DECATUR, Ga. — Atlanta Hawks center Jason Collier died from a sudden heart rhythm disturbance caused by an abnormally enlarged heart, an autopsy showed.

The state's chief medical examiner, Dr. Kris Sperry, said Tuesday his testing showed that electrocardiograms administered to Collier in 2003 and this year showed "some indication of electrical abnormalities."

"Looking at them now, and in retrospect in knowing what's going on with his heart, the abnormalities may have been associated with what we found in examining his heart," Sperry said.

He said that he had no evidence that the 28-year-old Collier was informed there was anything wrong with his heart. Collier's wife said he had never been told of a reason for concern, Sperry said.

Collier's father, Jeff, had previously told The Associated Press that his son did not have any diagnosed health problems before his death besides past injuries to his knees. Reached at his Springfield, Ohio, home on Tuesday evening, Jeff Collier said he's disappointed that the state released its conclusions without first notifying him of the findings.

"I'm telling you I don't know anything about this," Collier said.

The 7-foot Collier, who played at Georgia Tech, was with the Hawks for two years after spending three years with the Houston Rockets.

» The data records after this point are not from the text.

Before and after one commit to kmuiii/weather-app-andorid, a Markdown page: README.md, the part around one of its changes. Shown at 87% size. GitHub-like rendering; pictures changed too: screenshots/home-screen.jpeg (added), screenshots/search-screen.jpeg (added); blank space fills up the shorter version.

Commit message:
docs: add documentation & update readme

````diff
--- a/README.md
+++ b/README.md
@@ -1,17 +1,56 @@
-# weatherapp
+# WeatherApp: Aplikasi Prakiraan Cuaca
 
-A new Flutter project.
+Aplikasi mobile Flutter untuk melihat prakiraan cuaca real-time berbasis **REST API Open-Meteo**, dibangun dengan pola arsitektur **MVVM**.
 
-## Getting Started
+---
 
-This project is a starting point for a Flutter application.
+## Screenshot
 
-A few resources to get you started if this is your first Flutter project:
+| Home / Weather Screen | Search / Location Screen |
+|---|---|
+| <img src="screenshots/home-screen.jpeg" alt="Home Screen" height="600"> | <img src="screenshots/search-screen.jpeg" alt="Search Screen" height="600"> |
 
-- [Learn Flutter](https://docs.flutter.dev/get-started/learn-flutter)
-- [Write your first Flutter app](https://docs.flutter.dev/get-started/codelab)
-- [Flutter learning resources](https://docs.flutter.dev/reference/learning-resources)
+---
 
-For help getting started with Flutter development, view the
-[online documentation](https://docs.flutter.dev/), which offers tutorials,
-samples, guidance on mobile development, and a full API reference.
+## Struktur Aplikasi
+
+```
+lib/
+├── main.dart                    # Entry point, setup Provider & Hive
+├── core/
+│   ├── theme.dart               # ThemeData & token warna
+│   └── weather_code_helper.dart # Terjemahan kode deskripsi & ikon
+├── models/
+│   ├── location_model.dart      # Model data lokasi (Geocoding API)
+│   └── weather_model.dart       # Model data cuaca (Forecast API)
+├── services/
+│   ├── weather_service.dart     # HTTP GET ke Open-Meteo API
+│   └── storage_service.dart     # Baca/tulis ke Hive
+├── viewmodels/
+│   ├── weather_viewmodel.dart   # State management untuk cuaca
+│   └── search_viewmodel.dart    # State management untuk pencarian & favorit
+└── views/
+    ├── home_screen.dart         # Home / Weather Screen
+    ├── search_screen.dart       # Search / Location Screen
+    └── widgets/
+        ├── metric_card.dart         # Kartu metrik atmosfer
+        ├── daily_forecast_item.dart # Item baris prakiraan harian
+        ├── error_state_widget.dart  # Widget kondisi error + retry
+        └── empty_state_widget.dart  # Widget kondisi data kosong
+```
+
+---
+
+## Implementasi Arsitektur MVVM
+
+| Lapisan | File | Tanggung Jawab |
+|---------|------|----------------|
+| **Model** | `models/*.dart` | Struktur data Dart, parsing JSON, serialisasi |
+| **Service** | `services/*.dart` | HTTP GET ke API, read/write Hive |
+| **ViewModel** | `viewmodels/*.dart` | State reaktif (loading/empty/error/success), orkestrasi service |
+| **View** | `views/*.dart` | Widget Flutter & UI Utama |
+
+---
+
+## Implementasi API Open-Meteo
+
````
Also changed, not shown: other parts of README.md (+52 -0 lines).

He died after having trouble breathing in his suburban Atlanta home.

Sperry indicated that the family has concerns about the medical tests in 2003 and 2005 and "when we get all the findings back I think the family will have some of those examined in closer detail, based upon the results."

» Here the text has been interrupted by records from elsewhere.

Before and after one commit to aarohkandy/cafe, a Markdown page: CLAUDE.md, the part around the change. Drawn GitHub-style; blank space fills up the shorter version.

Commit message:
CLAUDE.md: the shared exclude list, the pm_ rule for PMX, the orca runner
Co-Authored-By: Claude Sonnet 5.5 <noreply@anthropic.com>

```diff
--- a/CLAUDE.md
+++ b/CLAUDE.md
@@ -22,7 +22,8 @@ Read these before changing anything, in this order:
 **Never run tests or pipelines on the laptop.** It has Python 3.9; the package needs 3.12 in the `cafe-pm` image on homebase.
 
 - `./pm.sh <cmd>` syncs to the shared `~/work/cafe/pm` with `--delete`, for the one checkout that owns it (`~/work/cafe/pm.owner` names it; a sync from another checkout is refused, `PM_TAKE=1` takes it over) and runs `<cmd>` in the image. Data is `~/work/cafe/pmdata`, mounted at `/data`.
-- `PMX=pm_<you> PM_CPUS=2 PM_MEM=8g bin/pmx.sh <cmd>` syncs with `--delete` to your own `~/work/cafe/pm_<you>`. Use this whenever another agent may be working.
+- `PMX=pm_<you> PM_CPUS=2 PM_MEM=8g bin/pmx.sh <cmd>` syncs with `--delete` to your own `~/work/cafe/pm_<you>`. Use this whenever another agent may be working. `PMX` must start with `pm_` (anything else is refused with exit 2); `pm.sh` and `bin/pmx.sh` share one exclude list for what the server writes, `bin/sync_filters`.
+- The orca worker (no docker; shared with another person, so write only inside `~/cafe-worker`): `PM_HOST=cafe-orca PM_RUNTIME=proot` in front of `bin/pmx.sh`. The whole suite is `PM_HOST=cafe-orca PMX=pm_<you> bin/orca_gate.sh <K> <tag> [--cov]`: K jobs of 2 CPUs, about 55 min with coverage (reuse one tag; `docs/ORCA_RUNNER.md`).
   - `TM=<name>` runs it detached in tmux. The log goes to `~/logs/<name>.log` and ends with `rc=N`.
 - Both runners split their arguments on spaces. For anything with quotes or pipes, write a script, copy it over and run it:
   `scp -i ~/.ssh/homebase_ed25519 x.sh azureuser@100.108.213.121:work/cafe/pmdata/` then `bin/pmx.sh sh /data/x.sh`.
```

He said tissue and blood samples had been sent to the Mayo Clinic and Harvard Medical School for further tests to determine whether Collier had hypertrophic cardiomyopathy, a congenital defect that can lead to an enlarged heart.

Sperry did not say that the Hawks or Rockets were negligent in clearing Collier to play in the NBA.

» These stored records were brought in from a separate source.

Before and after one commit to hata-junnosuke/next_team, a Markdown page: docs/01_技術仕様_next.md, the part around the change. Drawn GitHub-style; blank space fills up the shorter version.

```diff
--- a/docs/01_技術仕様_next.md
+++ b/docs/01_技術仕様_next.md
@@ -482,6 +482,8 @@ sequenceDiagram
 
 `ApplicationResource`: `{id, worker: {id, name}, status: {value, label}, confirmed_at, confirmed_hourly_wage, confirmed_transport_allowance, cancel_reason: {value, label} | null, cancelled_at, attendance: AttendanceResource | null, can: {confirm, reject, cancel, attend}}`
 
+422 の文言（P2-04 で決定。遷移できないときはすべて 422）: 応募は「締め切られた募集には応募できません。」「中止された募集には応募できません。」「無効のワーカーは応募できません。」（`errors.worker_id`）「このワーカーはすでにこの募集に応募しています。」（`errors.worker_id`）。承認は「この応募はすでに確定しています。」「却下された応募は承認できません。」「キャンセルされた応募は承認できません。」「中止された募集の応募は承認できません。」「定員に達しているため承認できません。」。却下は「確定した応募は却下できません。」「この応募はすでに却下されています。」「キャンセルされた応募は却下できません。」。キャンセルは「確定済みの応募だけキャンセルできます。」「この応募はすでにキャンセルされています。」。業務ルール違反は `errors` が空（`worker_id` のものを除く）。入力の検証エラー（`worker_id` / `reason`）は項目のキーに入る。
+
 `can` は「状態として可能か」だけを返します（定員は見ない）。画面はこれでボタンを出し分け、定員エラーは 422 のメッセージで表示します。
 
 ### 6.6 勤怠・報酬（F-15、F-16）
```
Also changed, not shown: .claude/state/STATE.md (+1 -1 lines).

He said an enlarged heart can be very difficult to detect, especially due to Collier's size. But he said the player's heart "was above the accepted limits, even for a man of his size."

He said the organ was about one and a half times the size it should have been.

"We have the unfortunate advantage of taking the heart out and weighing it," Sperry said.

Sperry also said that the electrical abnormalities could have been a reason for further testing.

"If it were me, I would have wanted more studies done to clarify what those abnormalities meant in light of the fact Jason was an athlete," he said.

The autopsy was conducted by the Georgia Bureau of Investigation, which performs all Forsyth County autopsies, GBI spokesman John Bankhead said.

The Hawks left Atlanta on Tuesday for Oakland, where they open their season Wednesday night against the Golden State Warriors.

The players are wearing black shoulder patches on their uniforms to honor Collier, who was a part-time starter. He began his college career at Indiana before transferring to Georgia Tech.

The Hawks will leave Collier's uniform in his locker through the season.

Associated Press Writer Harry R. Weber in Atlanta contributed to this report